**What to produce:** Only the lines holding the string "import" are needed; copy each of them from the data.

**Web page revision data:**
☆ ☆ ☆ ☆ ☆ ☆ ☆

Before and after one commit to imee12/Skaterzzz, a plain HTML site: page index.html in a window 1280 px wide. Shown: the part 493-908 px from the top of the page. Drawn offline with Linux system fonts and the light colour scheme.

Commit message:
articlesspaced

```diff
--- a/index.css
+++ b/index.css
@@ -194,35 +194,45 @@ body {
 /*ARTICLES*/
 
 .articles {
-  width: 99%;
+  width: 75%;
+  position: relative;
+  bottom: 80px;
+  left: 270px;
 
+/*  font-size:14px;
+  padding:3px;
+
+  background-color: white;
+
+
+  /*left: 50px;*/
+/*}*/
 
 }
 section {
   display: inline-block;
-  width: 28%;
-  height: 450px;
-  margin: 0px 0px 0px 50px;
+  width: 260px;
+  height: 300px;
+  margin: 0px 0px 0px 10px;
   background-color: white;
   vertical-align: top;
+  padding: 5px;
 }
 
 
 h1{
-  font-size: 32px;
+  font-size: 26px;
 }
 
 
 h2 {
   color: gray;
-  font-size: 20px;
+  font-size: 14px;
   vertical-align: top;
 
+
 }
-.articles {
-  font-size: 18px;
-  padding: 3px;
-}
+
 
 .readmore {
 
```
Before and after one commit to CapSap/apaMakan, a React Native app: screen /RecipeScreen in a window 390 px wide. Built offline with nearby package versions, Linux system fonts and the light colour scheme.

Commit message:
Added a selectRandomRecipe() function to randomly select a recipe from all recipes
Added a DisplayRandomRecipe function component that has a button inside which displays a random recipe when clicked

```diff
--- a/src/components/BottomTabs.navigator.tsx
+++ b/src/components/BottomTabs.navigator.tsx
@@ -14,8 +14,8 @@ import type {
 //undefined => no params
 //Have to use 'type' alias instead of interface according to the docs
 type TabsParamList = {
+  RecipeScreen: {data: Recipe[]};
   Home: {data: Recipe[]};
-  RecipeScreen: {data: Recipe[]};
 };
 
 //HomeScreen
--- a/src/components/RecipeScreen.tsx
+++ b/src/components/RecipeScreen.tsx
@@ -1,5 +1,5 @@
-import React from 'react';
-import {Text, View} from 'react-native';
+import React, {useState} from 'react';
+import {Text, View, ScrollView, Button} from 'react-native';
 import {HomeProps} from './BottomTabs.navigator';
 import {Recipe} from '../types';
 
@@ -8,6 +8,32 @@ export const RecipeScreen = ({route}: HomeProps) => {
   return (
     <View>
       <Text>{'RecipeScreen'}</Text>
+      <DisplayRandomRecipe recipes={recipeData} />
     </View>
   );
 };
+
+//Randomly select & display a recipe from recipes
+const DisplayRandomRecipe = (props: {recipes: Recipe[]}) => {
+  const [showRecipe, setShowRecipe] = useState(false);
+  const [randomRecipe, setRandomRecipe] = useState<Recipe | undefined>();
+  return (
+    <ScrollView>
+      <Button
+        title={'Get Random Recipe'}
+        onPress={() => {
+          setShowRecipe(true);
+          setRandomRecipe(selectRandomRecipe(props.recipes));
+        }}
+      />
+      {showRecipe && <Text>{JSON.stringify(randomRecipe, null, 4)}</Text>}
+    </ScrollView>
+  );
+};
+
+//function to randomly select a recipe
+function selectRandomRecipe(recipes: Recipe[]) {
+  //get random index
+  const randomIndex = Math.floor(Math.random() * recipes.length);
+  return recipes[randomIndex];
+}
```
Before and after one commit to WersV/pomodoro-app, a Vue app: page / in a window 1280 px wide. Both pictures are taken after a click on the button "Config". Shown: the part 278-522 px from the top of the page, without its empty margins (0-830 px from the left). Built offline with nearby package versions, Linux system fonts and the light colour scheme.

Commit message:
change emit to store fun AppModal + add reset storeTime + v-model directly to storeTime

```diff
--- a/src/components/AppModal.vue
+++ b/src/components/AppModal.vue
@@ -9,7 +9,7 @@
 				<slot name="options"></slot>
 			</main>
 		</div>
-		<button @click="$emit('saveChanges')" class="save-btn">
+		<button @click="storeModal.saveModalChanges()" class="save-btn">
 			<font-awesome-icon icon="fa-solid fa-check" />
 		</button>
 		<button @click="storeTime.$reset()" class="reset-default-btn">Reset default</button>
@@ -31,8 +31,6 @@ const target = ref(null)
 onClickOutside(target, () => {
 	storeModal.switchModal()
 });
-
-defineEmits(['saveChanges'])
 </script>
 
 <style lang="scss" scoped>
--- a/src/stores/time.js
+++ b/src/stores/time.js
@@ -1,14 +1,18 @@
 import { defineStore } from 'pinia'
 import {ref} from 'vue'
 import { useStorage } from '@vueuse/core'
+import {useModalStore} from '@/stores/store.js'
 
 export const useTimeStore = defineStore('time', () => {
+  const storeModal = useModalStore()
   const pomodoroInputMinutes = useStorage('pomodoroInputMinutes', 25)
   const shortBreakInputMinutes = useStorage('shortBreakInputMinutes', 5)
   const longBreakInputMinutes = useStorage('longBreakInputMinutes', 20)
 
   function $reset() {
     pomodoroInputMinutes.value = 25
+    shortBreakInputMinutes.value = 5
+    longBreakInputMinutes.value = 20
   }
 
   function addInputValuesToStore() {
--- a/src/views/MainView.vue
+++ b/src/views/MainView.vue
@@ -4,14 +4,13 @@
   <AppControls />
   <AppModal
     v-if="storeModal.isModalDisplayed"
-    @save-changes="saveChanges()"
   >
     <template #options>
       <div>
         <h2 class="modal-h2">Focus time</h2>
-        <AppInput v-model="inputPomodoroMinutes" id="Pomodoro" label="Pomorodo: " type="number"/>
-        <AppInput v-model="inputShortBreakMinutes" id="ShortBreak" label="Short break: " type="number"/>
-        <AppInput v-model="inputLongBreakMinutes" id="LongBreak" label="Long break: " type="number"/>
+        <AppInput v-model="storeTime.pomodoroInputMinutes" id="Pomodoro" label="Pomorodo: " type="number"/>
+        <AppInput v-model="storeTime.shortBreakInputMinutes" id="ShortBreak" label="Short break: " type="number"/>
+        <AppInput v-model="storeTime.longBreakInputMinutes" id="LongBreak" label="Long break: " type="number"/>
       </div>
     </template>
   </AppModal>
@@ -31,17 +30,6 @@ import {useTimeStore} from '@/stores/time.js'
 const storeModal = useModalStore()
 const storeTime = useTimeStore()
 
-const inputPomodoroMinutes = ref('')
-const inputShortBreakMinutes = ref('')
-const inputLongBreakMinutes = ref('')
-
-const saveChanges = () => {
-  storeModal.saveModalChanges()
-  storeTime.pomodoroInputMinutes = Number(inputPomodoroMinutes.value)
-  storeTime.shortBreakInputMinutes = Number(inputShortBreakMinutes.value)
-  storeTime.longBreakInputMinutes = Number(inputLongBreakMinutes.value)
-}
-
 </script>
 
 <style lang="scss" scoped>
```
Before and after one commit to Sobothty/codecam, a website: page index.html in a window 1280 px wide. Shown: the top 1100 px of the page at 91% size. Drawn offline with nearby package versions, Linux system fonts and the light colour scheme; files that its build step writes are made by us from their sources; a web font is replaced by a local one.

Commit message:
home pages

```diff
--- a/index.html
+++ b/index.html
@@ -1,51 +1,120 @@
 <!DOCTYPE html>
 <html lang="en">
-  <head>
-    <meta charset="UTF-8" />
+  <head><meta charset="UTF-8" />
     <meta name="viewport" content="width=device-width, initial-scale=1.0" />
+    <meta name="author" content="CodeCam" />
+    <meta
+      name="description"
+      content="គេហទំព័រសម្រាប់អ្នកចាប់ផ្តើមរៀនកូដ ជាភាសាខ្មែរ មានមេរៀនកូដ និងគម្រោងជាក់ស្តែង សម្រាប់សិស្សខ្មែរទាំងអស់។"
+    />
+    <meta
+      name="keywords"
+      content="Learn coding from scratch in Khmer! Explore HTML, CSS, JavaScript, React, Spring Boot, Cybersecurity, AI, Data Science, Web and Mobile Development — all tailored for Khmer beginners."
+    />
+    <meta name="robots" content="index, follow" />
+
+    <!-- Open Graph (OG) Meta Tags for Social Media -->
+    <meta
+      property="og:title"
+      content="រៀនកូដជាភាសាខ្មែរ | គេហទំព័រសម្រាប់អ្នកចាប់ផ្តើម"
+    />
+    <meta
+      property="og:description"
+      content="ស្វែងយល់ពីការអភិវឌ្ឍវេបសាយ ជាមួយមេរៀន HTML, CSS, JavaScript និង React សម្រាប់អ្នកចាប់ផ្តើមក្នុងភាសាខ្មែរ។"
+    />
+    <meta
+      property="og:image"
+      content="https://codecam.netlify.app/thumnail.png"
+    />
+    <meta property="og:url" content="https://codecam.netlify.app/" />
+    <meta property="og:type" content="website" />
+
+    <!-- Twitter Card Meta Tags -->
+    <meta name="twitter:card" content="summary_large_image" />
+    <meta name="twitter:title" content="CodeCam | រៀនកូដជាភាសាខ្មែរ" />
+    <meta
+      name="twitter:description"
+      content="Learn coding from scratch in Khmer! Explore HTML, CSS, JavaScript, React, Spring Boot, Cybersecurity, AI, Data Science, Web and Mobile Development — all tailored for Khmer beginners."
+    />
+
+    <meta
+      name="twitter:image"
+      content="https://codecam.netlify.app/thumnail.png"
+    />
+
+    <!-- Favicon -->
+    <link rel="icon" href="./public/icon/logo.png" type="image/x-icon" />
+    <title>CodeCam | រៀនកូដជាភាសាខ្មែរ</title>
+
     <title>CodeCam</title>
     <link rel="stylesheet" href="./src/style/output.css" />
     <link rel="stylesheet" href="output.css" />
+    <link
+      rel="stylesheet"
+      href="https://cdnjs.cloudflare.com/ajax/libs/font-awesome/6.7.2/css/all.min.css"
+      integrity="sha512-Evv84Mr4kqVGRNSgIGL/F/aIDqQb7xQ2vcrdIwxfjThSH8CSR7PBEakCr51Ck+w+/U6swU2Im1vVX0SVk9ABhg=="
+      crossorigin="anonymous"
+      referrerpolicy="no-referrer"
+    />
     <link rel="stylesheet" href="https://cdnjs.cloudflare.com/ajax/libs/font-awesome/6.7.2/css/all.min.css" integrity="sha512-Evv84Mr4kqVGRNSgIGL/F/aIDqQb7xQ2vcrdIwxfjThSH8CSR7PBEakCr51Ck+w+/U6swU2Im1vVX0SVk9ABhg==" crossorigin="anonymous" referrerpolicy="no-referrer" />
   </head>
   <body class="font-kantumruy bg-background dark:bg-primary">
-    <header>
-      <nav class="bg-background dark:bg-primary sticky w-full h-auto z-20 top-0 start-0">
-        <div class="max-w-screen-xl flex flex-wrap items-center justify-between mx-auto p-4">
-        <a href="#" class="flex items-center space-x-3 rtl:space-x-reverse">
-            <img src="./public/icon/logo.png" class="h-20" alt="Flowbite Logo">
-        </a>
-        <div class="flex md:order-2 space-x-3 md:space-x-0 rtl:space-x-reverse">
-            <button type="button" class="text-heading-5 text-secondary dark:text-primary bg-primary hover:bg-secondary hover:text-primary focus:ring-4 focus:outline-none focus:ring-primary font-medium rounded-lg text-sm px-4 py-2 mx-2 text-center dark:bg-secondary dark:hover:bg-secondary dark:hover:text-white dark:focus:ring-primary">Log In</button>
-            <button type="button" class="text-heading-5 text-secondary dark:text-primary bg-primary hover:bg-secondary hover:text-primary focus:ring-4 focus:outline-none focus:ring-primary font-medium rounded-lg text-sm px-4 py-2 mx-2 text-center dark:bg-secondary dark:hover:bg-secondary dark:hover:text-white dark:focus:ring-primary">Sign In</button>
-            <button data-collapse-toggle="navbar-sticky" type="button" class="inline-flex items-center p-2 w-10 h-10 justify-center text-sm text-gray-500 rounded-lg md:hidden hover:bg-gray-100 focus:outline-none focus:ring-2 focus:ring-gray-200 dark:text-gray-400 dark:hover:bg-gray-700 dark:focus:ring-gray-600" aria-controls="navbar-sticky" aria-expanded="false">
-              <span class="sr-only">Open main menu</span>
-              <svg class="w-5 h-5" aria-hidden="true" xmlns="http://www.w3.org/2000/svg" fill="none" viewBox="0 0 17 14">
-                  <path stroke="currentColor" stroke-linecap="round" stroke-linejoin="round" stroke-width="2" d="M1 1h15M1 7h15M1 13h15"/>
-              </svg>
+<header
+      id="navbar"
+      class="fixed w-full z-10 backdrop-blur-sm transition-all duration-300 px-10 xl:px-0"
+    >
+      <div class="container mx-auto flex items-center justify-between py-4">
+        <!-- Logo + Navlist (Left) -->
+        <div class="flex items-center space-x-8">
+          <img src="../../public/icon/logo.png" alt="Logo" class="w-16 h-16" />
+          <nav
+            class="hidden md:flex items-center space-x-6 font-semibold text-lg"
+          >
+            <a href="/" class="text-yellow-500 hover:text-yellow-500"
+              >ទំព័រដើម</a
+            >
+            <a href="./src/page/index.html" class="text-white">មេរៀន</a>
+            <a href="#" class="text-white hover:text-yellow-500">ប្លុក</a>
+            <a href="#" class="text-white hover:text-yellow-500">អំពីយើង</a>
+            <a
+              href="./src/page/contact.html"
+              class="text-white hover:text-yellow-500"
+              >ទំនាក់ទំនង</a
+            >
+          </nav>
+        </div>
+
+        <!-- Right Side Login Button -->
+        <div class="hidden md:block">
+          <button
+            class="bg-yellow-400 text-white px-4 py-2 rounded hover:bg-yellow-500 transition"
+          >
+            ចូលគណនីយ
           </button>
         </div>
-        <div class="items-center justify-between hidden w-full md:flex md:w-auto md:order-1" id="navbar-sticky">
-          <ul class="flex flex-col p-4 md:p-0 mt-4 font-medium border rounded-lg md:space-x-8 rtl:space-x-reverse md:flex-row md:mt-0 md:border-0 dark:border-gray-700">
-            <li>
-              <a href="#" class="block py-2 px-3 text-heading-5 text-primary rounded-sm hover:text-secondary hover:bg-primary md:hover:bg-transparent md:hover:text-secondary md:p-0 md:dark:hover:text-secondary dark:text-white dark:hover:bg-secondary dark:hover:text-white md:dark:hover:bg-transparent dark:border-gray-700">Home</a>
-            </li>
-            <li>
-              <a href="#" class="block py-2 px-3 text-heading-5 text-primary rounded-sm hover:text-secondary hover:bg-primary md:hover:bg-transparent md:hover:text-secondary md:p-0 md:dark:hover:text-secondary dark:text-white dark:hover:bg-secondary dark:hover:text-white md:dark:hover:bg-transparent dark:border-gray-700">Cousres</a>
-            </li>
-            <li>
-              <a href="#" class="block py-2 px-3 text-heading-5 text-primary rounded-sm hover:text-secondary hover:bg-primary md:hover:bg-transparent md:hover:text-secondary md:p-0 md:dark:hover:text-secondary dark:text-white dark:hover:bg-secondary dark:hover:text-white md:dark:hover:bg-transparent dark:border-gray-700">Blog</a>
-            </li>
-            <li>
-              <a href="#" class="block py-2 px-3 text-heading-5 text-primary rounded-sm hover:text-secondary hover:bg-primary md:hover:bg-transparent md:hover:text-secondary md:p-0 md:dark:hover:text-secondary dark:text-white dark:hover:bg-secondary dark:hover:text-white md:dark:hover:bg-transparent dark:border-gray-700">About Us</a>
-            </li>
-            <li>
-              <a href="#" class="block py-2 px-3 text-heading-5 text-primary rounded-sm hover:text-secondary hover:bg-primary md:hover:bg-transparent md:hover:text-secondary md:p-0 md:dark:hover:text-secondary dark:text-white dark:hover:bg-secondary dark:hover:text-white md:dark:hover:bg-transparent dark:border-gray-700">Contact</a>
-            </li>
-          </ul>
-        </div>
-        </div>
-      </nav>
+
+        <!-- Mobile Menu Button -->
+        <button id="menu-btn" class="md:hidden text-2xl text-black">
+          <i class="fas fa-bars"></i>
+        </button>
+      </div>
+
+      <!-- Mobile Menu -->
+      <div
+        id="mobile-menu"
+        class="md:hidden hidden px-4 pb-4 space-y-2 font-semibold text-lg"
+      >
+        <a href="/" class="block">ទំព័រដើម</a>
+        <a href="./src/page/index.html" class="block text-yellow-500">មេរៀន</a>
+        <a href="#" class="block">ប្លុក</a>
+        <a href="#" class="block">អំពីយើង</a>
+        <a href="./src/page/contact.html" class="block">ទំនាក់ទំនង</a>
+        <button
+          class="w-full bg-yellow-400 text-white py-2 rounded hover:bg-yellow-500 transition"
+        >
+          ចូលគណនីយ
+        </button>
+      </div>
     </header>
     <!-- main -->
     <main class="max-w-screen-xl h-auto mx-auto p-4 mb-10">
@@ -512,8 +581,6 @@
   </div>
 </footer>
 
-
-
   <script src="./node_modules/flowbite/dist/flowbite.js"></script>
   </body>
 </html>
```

☆ ☆ ☆ ☆ ☆ ☆ ☆

**Result of this exercise:**
@@ -14,8 +14,8 @@ import type {
-import React from 'react';
-import {Text, View} from 'react-native';
+import React, {useState} from 'react';
+import {Text, View, ScrollView, Button} from 'react-native';
 import {HomeProps} from './BottomTabs.navigator';
 import {Recipe} from '../types';
 import { defineStore } from 'pinia'
 import {ref} from 'vue'
 import { useStorage } from '@vueuse/core'
+import {useModalStore} from '@/stores/store.js'
@@ -31,17 +30,6 @@ import {useTimeStore} from '@/stores/time.js'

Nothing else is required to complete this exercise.